Just before I reached the James Hide I could see a Jay foraging on the track. I tried to creep closer but it inevitably saw me and flew off. Chiffchaffs were sounding off all around me. A lone Long-tailed Tit flew past, calling out for its buddies.

I sat down in the upper tier of the Hide and found that Phil the Pheasant was again present, again hoovering up the spilt seeds. This time he had brought one of his girlfriends with him. The feeders were quite full but only a male Reed Bunting was taking advantage of them. Then I spotted a Grey Heron to the right of the Hide, quite close. But before I could bring my camera to bear it took off and landed on the tree stump at the back of the lagoon. A Cetti's Warbler sounded off to the left of the Hide, while a Canada Goose was still sitting on its nest. A Moorhen could be seen in the stream to the right and it had a couple of youngsters with it.

Then I could hear another Cetti's Warbler out to the right, behind the feeders. Surprisingly this time it not only appeared but flew up onto a nearby branch and posed for me! At first it was in shadow and flew off. It soon returned and this time posed in the sun. Fantastic!

I then walked down to the White Hide. On the trail down I was attacked by thousands of midges. There were swarms of them.

Looking out from the Hide I could now see at least 5 Redshank around the area. A Snipe then flew in and landed quite close for a few minutes before being scared off by a couple of Coot. A Lapwing was also quite close and was dodging in and out of the clumps of grass. A Great Crested Grebe was out to the right while the 3 LRPs had now transferred over to the island in front. Then an Oystercatcher peeped its arrival and landed about 30 meters from the Hide. This was soon followed by a lone Green Sandpiper. They were great to see but unfortunately they didn't get any closer.

On the return I found 3 Dock Bugs, with 2 of them making little Dock Bugs. Another Jay flew over. I then headed down to the Dragonfly Trail entrance by way of the twin lagoons. A Brimstone butterfly rushed by. While I watching looking for the singing Blackcaps here a Speckled Wood butterfly flew in. It was too quick for a photo, though. I spotted more Bluebells in the woods on the walk up.

Then a volunteer I knew from Rye Meads turned up. He was heading for the James Hide, so I said I would meet him there later.

At the Trail entrance I looked up at the tree which held the feeders to see if the Green Woodpecker was around.

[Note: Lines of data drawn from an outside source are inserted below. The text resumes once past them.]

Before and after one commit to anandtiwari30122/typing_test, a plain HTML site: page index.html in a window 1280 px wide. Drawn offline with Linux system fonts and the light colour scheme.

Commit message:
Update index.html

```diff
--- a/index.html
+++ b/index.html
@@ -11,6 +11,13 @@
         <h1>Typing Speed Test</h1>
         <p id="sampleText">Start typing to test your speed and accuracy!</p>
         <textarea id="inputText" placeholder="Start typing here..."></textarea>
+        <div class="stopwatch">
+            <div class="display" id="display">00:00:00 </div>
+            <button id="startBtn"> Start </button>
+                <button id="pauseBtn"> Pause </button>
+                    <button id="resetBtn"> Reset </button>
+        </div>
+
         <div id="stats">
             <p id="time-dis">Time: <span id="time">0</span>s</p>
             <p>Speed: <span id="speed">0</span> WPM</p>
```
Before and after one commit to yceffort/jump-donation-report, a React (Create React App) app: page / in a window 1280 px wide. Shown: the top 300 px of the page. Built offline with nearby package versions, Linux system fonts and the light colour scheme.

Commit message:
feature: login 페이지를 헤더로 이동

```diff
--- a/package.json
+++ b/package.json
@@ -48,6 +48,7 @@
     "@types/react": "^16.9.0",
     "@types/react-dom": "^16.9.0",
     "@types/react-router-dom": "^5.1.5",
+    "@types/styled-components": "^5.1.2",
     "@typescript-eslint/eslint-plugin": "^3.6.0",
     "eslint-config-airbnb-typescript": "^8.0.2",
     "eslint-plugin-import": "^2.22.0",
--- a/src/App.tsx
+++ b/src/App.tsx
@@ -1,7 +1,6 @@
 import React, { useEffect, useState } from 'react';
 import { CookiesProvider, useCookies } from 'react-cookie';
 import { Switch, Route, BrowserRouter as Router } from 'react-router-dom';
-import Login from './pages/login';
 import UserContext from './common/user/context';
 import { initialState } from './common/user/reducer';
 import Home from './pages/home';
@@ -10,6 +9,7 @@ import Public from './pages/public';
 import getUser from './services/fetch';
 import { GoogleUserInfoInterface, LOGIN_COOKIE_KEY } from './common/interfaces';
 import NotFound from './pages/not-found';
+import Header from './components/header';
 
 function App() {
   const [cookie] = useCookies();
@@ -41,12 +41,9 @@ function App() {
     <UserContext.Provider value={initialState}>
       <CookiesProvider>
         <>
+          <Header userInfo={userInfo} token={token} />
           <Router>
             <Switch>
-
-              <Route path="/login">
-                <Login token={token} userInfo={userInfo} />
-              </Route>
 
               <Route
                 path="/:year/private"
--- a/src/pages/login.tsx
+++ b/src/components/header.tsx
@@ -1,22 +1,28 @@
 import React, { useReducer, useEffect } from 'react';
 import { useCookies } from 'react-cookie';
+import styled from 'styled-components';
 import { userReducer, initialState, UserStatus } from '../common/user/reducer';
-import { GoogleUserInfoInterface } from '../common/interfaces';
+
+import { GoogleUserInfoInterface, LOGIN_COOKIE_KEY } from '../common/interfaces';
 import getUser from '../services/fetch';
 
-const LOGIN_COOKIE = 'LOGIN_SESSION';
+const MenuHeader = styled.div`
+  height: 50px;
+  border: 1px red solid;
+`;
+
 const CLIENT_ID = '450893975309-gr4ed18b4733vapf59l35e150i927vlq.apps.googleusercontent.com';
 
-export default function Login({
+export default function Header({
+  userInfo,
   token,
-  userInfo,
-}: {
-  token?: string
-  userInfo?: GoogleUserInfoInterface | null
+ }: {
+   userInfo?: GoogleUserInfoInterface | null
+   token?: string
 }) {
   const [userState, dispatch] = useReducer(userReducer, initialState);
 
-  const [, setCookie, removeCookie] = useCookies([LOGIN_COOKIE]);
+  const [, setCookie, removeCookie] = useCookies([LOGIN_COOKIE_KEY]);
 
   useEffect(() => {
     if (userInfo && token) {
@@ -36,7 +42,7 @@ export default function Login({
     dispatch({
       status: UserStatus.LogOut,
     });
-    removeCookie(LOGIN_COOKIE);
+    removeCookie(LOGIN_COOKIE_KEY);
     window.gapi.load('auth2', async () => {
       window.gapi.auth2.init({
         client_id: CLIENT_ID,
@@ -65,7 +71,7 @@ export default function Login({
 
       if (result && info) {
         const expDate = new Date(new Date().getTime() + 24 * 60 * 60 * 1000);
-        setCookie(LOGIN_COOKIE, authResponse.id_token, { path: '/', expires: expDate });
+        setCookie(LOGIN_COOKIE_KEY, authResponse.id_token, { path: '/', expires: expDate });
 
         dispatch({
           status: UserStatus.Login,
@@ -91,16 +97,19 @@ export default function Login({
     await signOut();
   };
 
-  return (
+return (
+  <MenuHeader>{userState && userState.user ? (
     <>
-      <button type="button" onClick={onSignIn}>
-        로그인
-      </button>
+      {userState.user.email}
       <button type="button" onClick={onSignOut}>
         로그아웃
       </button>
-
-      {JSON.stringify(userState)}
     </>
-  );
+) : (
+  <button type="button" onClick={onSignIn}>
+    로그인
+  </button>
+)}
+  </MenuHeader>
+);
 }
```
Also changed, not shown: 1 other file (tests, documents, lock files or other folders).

I had heard it just before I arrived and, sure enough, there it was, on the same branch as last week. The only other things present were a hen Pheasant and a couple of rabbits.

On the walk back, just before the bridge, I managed to see a couple of Bee-flys; a female Orange Tip; a Green-veined White and a Speckled Wood all delightfully posing for me. At the bridge I met a couple of guys looking at some fish, which we learned were Trout. A fish expert I am not. Further on a Goldfinch flew past. Then another male Blackcap posed for one photo before flying off.

Just before I got back to the James Hide a Small White butterfly flew past, bringing the count upto 7. I sat down in the lower tier of the Hide and a little later I was joined by my friend. We watched a pair of Gadwall feeding in the sunshine. Another Grey Heron landed in front but was soon chased off by a Canada Goose. A pair of Buzzards could be seen flying quite close, but high up. Birds came and went on the feeders. Phil the Pheasant soon returned with his girlfriend in tow, screeching out every few minutes.

I decided to walk back to the main viewing point. Additions here were a lone Pied Wagtail; 4 Teal and the first Common Tern of the season.

Time to call it a day. On the walk back to the Station an Oystercatcher flew past, singing out his farewell to me. Another brilliant day out!

To see more of my photos please visit my Flickr site.